-- WHAT IS REQUIRED --
Print all of the data exactly, but drop the pictures.

(Change listing data)
◇ ◇ ◇ ◇
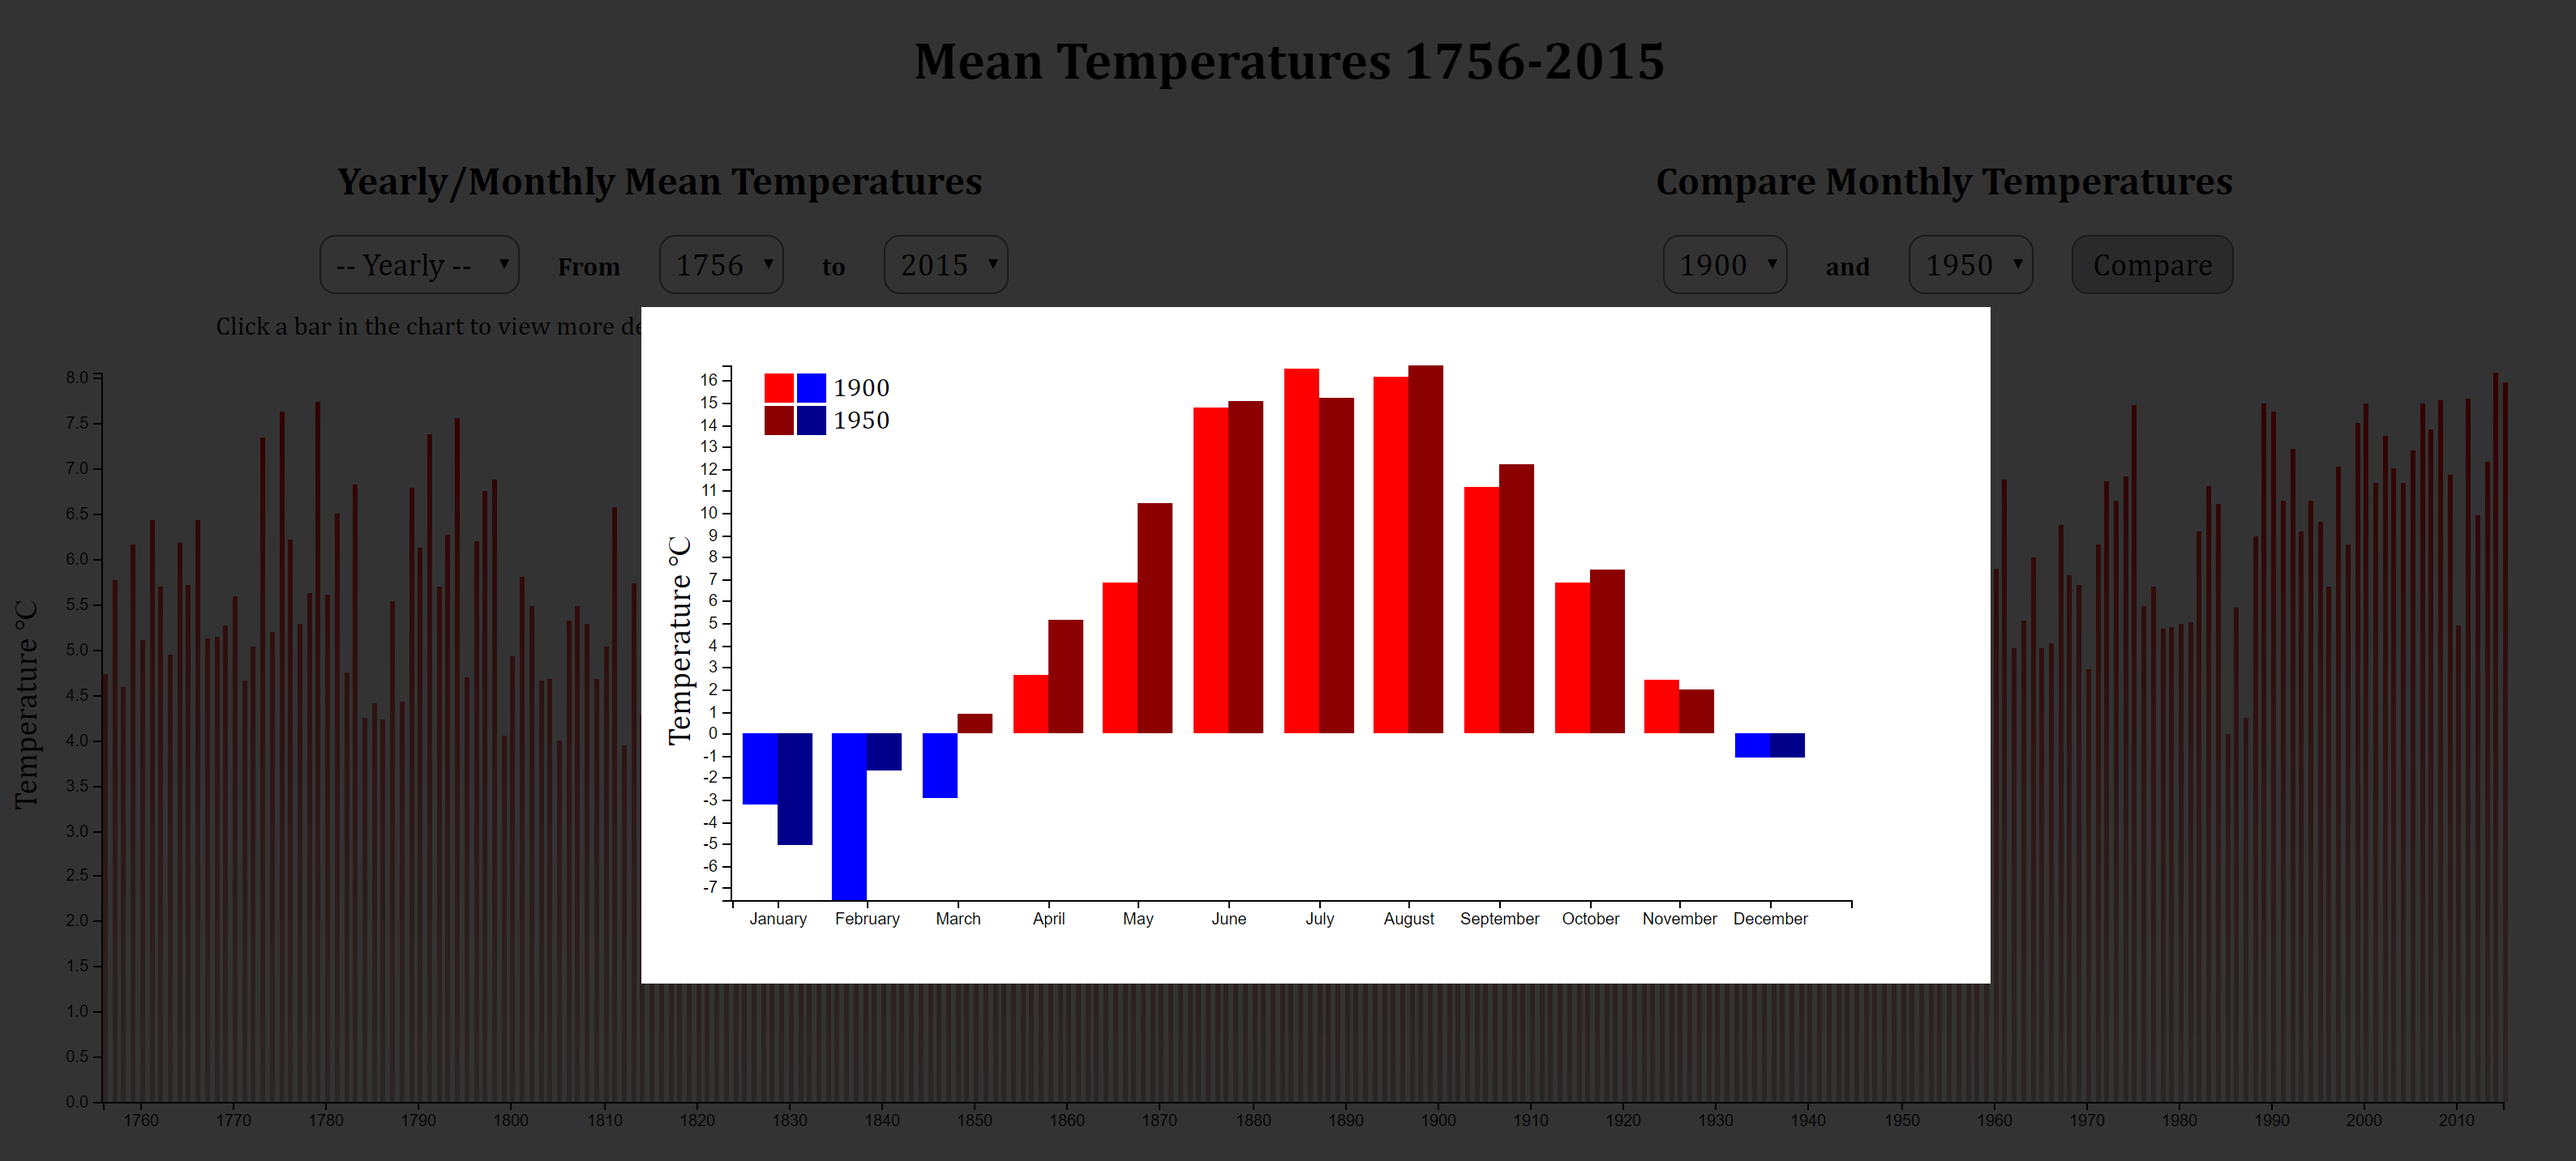
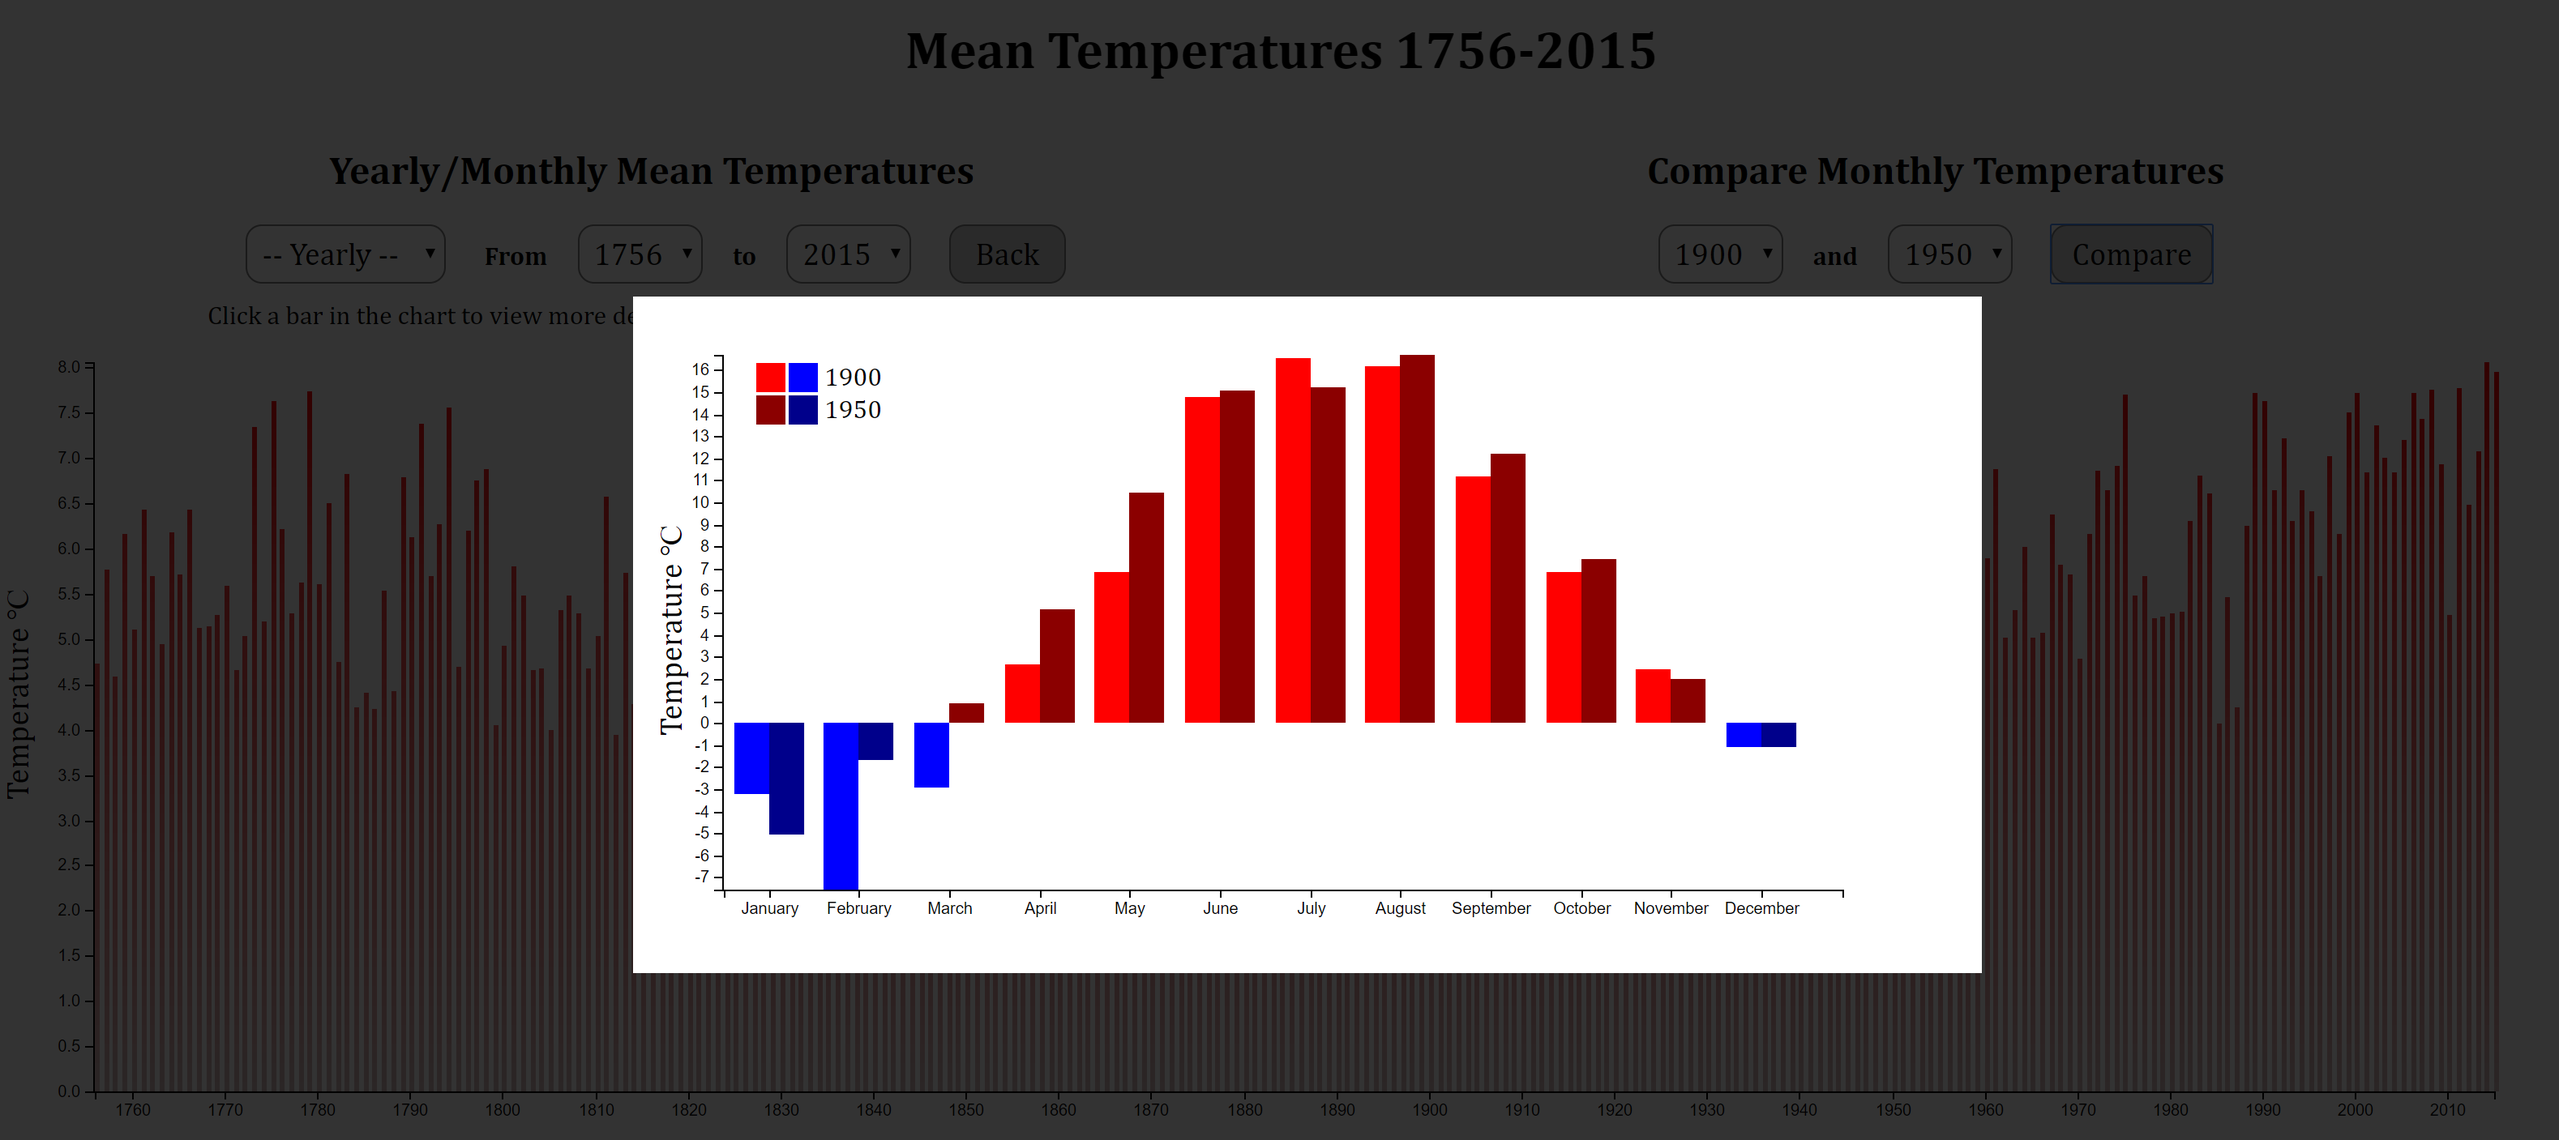
back button works now!

diff --git a/src/final.html b/src/final.html
@@ -33,19 +33,19 @@
 			</select>
 				<!-- Select years to filter from and to -->
 				<strong class="marginLeft20">From</strong>
-				<select class="marginLeft20" id="timeSpanYear1" onchange="updateData()"></select>
-				<strong class="marginLeft20">to</strong>
-				<select class="marginLeft20" id="timeSpanYear2" onchange="updateData()"></select>
-				<button class="button marginLeft20" onclick="back()">Back</button>
+				<select class="marginLeft15" id="timeSpanYear1" onchange="updateData()"></select>
+				<strong class="marginLeft15">to</strong>
+				<select class="marginLeft15" id="timeSpanYear2" onchange="updateData()"></select>
+				<button class="button marginLeft20 buttonPadding" onclick="back()">Back</button>
 				
 				<div id="clickBarText" class="marginLeft20 marginTop10">Click a bar in the chart to view more detailed information about the selected year.</div>
 		</div>
 
 		<div id="narrow">
 			<h2 class="marginLeft15">Compare Monthly Temperatures</h2>
-			<select class="marginLeft20" id="compareYear1"></select>
-			<strong class="marginLeft20">and</strong>
-			<select class="marginLeft20" id="compareYear2"></select>
+			<select class="marginLeft15" id="compareYear1"></select>
+			<strong class="marginLeft15">and</strong>
+			<select class="marginLeft15" id="compareYear2"></select>
 
 			<button class="button marginLeft20" onclick="updateCompare()">Compare</button>
 		</div>

diff --git a/src/js/final.js b/src/js/final.js
@@ -583,11 +583,11 @@ function sortByChosenYear(year) {
 
 // Update data section on click of button in HTML
 function updateData() {
-    console.log("Running updateData!");
+    // Store filter settings in history list
     varHistory.push({"month" : document.getElementById('monthSelection').selectedIndex, 
-                    "from" : document.getElementById('timeSpanYear1').value,
-                    "to": document.getElementById('timeSpanYear1').value
-                });
+        "from" : document.getElementById('timeSpanYear1').value,
+        "to": document.getElementById('timeSpanYear2').value
+    });
 
     var chosenMonth = document.getElementById('monthSelection').selectedIndex;
     if (chosenMonth == 0) {
@@ -1112,7 +1112,7 @@ function hidePopup() {
 
 
 
-// Update data section on click of button in HTML
+// Update the bar chart according to the previous filtration
 function back() {
     if (varHistory.length > 1) {
         varHistory.pop();

diff --git a/src/css/style.css b/src/css/style.css
@@ -135,3 +135,8 @@ body select {
   font-family: Cambria;
   font-size: 1.2em;
 }
+
+.buttonPadding {
+  padding: 6px 15px;
+}
+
◇ ◇ ◇ ◇
-- RESPONSE TO THE EXERCISE --
back button works now!

diff --git a/src/final.html b/src/final.html
@@ -33,19 +33,19 @@
 			</select>
 				<!-- Select years to filter from and to -->
 				<strong class="marginLeft20">From</strong>
-				<select class="marginLeft20" id="timeSpanYear1" onchange="updateData()"></select>
-				<strong class="marginLeft20">to</strong>
-				<select class="marginLeft20" id="timeSpanYear2" onchange="updateData()"></select>
-				<button class="button marginLeft20" onclick="back()">Back</button>
+				<select class="marginLeft15" id="timeSpanYear1" onchange="updateData()"></select>
+				<strong class="marginLeft15">to</strong>
+				<select class="marginLeft15" id="timeSpanYear2" onchange="updateData()"></select>
+				<button class="button marginLeft20 buttonPadding" onclick="back()">Back</button>
 				
 				<div id="clickBarText" class="marginLeft20 marginTop10">Click a bar in the chart to view more detailed information about the selected year.</div>
 		</div>
 
 		<div id="narrow">
 			<h2 class="marginLeft15">Compare Monthly Temperatures</h2>
-			<select class="marginLeft20" id="compareYear1"></select>
-			<strong class="marginLeft20">and</strong>
-			<select class="marginLeft20" id="compareYear2"></select>
+			<select class="marginLeft15" id="compareYear1"></select>
+			<strong class="marginLeft15">and</strong>
+			<select class="marginLeft15" id="compareYear2"></select>
 
 			<button class="button marginLeft20" onclick="updateCompare()">Compare</button>
 		</div>

diff --git a/src/js/final.js b/src/js/final.js
@@ -583,11 +583,11 @@ function sortByChosenYear(year) {
 
 // Update data section on click of button in HTML
 function updateData() {
-    console.log("Running updateData!");
+    // Store filter settings in history list
     varHistory.push({"month" : document.getElementById('monthSelection').selectedIndex, 
-                    "from" : document.getElementById('timeSpanYear1').value,
-                    "to": document.getElementById('timeSpanYear1').value
-                });
+        "from" : document.getElementById('timeSpanYear1').value,
+        "to": document.getElementById('timeSpanYear2').value
+    });
 
     var chosenMonth = document.getElementById('monthSelection').selectedIndex;
     if (chosenMonth == 0) {
@@ -1112,7 +1112,7 @@ function hidePopup() {
 
 
 
-// Update data section on click of button in HTML
+// Update the bar chart according to the previous filtration
 function back() {
     if (varHistory.length > 1) {
         varHistory.pop();

diff --git a/src/css/style.css b/src/css/style.css
@@ -135,3 +135,8 @@ body select {
   font-family: Cambria;
   font-size: 1.2em;
 }
+
+.buttonPadding {
+  padding: 6px 15px;
+}
+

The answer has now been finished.